As his account continues, you will hear Sam talk about Harlem, which became his stepping stone to a whole new world: Europe. In fact, Sam Wooding spent many years working in other countries, which is why his name is not as familiar to American jazz followers as it ought to have been.
Eubie Blake (here with his partner, Noble Sissle,
was an early influence on Sam.
Born June 17, 1895, Sam was approaching his 80th birthday when we sat down in my living room to make these tapes. As you will probably notice, he was very relaxed, for we had become friends a few years earlier, so he and his wife were no strangers to my apartment. This was also not the first time we had come together for an interview. A few years earlier, we did a rather unusual one-hour TV special wherein we conversed casually over a meal on a Trenton studio set that was a remarkable recreation of Sam's actual Harlem apartment. Striving for authenticity (and unable to comfortably fit a crew and three full-sized TV cameras into the actual apartment, our set decorators worked from photos and borrowed objects.
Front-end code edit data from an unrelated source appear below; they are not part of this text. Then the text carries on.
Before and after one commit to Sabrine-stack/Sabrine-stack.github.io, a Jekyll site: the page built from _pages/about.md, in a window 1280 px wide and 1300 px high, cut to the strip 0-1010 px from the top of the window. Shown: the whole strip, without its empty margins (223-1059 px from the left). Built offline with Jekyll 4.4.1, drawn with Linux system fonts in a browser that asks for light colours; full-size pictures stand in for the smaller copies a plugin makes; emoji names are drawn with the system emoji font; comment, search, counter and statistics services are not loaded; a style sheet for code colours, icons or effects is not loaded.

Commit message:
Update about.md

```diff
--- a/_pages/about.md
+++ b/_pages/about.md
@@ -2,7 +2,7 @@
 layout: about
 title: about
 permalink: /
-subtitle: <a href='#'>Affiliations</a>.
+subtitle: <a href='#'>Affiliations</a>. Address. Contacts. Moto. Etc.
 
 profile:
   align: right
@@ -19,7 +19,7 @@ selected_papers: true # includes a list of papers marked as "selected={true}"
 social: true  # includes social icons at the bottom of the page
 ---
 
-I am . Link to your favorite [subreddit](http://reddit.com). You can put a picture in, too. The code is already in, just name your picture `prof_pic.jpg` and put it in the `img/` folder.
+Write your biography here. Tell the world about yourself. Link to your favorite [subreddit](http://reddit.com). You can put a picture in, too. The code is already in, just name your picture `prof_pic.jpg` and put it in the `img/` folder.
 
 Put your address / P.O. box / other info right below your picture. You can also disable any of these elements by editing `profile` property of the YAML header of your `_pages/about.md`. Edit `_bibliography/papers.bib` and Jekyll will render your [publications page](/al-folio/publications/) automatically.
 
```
We even had a glimpse of the kitchen, from which Rae Harrison (Sam's trusty companion and, later, wife) popped back and forth, serving her fried chicken (actually ordered from Chicken Delight).
I never had a copy of that show on tape, but I hope that one exists, somewhere, because Sam and Rae were marvelous.
|Studio recreation of Sam Wooding's Morningside Ave, apartment.|